● **Work required**: All lines in the entries below that hold "button" make up the answer.

● **Given data**:

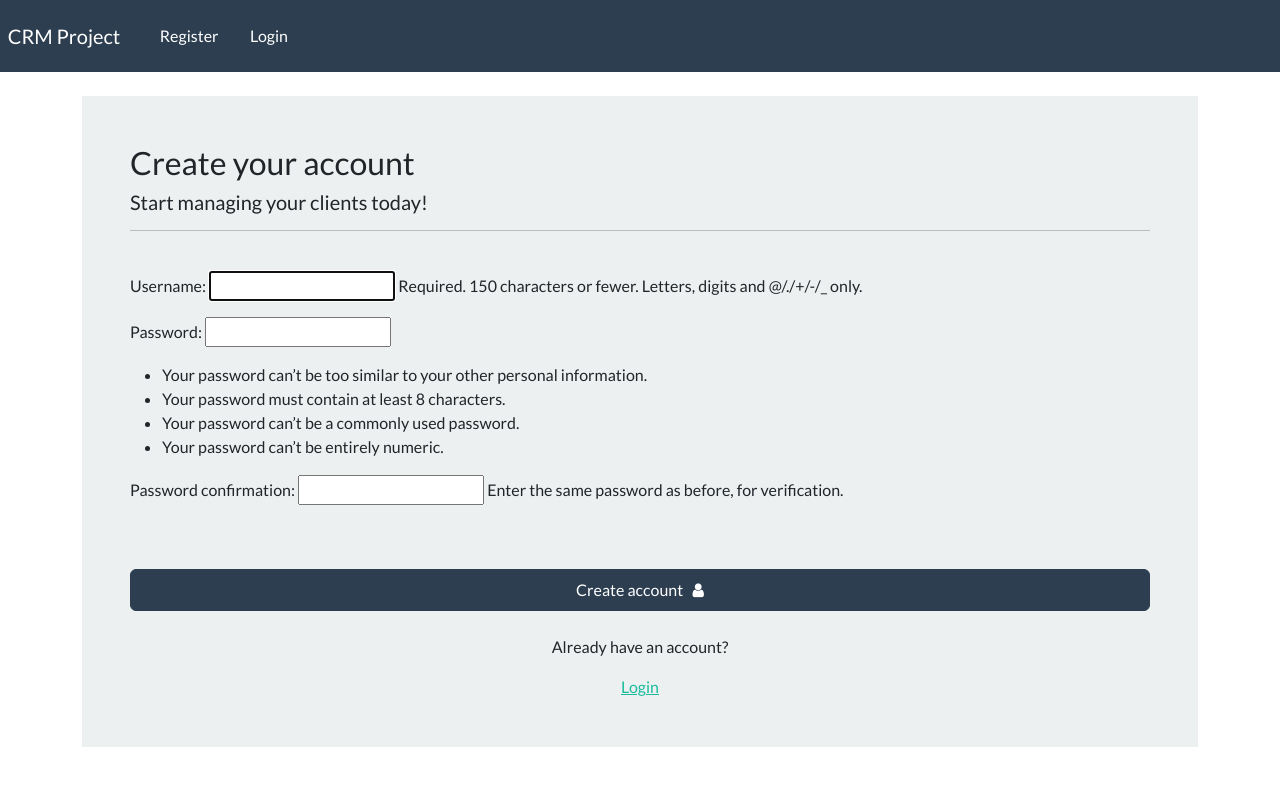
After one commit to mikist23/Django-CRM-App, a Django app: page /register/ in a window 1280 px wide. The commit adds this page. Shown: the top 786 px of the page. Run offline with Django 5.2, Linux system fonts and the light colour scheme.

Commit message:
create register form and implement it

```diff
--- a/crmApp/templates/crmApp/base.html
+++ b/crmApp/templates/crmApp/base.html
@@ -11,6 +11,13 @@
 
         <meta name="viewport" content="width=device-width, initial-scale=1">
 
+        <link rel="stylesheet" type="text/css" href="https://bootswatch.com/5/flatly/bootstrap.min.css">
+
+        <link rel="stylesheet" type="text/css" href="{% static 'css/styles.css' %}">
+
+        <link rel="stylesheet" href="https://cdnjs.cloudflare.com/ajax/libs/font-awesome/4.7.0/css/font-awesome.min.css">
+
+    </head>
 
         <title> CRM ProjectX </title>
     </head>
@@ -18,6 +25,35 @@
 
     <body>
 
+      {% include "crmApp/navbar.html" %}
+
+      <div class="container">
+
+        <br>
+
+
+        {% block content %}
+
+
+
+
+        {% endblock %}
+
+
+       </div>
+
+
+        <script src="{% static 'js/app.js' %}"></script>
+
+
+        <script src="https://code.jquery.com/jquery-3.4.1.slim.min.js" integrity="sha384-J6qa4849blE2+poT4WnyKhv5vZF5SrPo0iEjwBvKU7imGFAV0wwj1yYfoRSJoZ+n" crossorigin="anonymous"></script>
+
+
+        <script src="https://cdn.jsdelivr.net/npm/popper.js@1.16.0/dist/umd/popper.min.js" integrity="sha384-Q6E9RHvbIyZFJoft+2mJbHaEWldlvI9IOYy5n3zV9zzTtmI3UksdQRVvoxMfooAo" crossorigin="anonymous"></script>
+
+        <script src="https://cdn.jsdelivr.net/npm/bootstrap@4.4.1/dist/js/bootstrap.min.js" integrity="sha384-wfSDF2E50Y2D1uUdj0O3uMBJnjuUD4Ih7YwaYd1iqfktj0Uod8GCExl3Og8ifwB6" crossorigin="anonymous"></script>
+
+
 
     </body>
 
--- /dev/null
+++ b/crmApp/templates/crmApp/navbar.html
@@ -0,0 +1,79 @@
+
+<nav class="navbar navbar-expand-lg navbar-dark bg-primary justify-content-center">
+
+     <a class="navbar-brand main-heading" href="{% url '' %}">
+
+      &nbsp; CRM Project
+
+    </a>
+
+
+    <button
+      class="navbar-toggler"
+      type="button"
+      data-toggle="collapse"
+      data-target="#navbarNavDropdown"
+      aria-controls="navbarNavDropdown"
+      aria-expanded="false"
+      aria-label="Toggle navigation"
+    >
+      <span class="navbar-toggler-icon"></span>
+
+    </button>
+
+
+      <div class="collapse navbar-collapse text-center" id="navbarNavDropdown">
+
+
+        <ul class="navbar-nav mr-auto">
+
+
+          &nbsp;     &nbsp;     &nbsp;
+
+          {% if user.is_authenticated %}
+
+            <li class="nav-item">
+
+              <a class="nav-link" href="{% url '' %}">Dashboard &nbsp; <i class="fa fa-home" aria-hidden="true"></i> </a>
+
+            </li>
+
+
+            &nbsp;     &nbsp;     &nbsp;
+
+
+            <li class="nav-item">
+
+              <a class="nav-link" href="{% url '' %}">Sign out &nbsp; <i class="fa fa-sign-out" aria-hidden="true"></i> </a>
+
+            </li>
+
+
+        </ul>
+
+        {% else %}
+
+        <li class="nav-item">
+
+           <a class="nav-link" href="{% url 'register' %}"> Register </a>
+
+        </li>
+
+
+        &nbsp;     &nbsp;     &nbsp;
+
+
+        <li class="nav-item">
+
+           <a class="nav-link" href="{% url '' %}">Login</a>
+
+        </li>
+
+
+        {% endif %}
+
+
+      </div>
+
+
+  </nav>
--- a/crmApp/templates/crmApp/register.html
+++ b/crmApp/templates/crmApp/register.html
@@ -0,0 +1,46 @@
+{% extends "crmApp/base.html" %}
+
+{% block content %}
+
+    <body>
+
+        <div class="container bg-light shadow-md p-5 form-layout">
+
+            <h3> Create your account </h3>
+
+            <h5> Start managing your clients today! </h5>
+
+            <hr>
+            <br>
+
+            <form method="POST" autocomplete="off">
+
+                {% csrf_token %}
+
+                {{form.as_p}}
+
+
+            <br>
+
+            <br>
+
+                <button type="submit" class="btn btn-primary w-100 btn-block p-2"> Create account &nbsp; <i class="fa fa-user" aria-hidden="true"></i> </button>
+
+
+            </form>
+
+            <br>
+
+            <div class="text-center">
+
+                <p> Already have an account? </p> <a href="{% url '' %}"> Login </a>
+
+            </div>
+
+
+        </div>
+
+    </body>
+
+
+{% endblock %}
--- a/crmApp/urls.py
+++ b/crmApp/urls.py
@@ -1,7 +1,8 @@
 from django.urls import path
-from .views import home
+from .views import home, register
 
 
 urlpatterns = [
-    path('', home, name='home')
+    path('', home, name=''),
+    path('register/', register, name='register' ),
 ]
--- a/crmApp/views.py
+++ b/crmApp/views.py
@@ -1,7 +1,23 @@
 from django.shortcuts import render
+from .forms import CreateUserForm, LoginForm
 
 # Create your views here.
 
 def home(request):
 
     return render(request, 'crmApp/index.html')
+
+def register(request):
+     form = CreateUserForm()
+
+     if request.method == 'POST':
+
+          form = CreateUserForm()
+
+          if form.is_valid():
+
+                form.save()
+
+     context = {'form':form}
+
+     return render(request, 'crmApp/register.html', context)
```
Also changed, not shown: crmApp/templates/crmApp/index.html (+30 -1 lines).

● **Your response**:
+    <button
+      type="button"
+    </button>
+                <button type="submit" class="btn btn-primary w-100 btn-block p-2"> Create account &nbsp; <i class="fa fa-user" aria-hidden="true"></i> </button>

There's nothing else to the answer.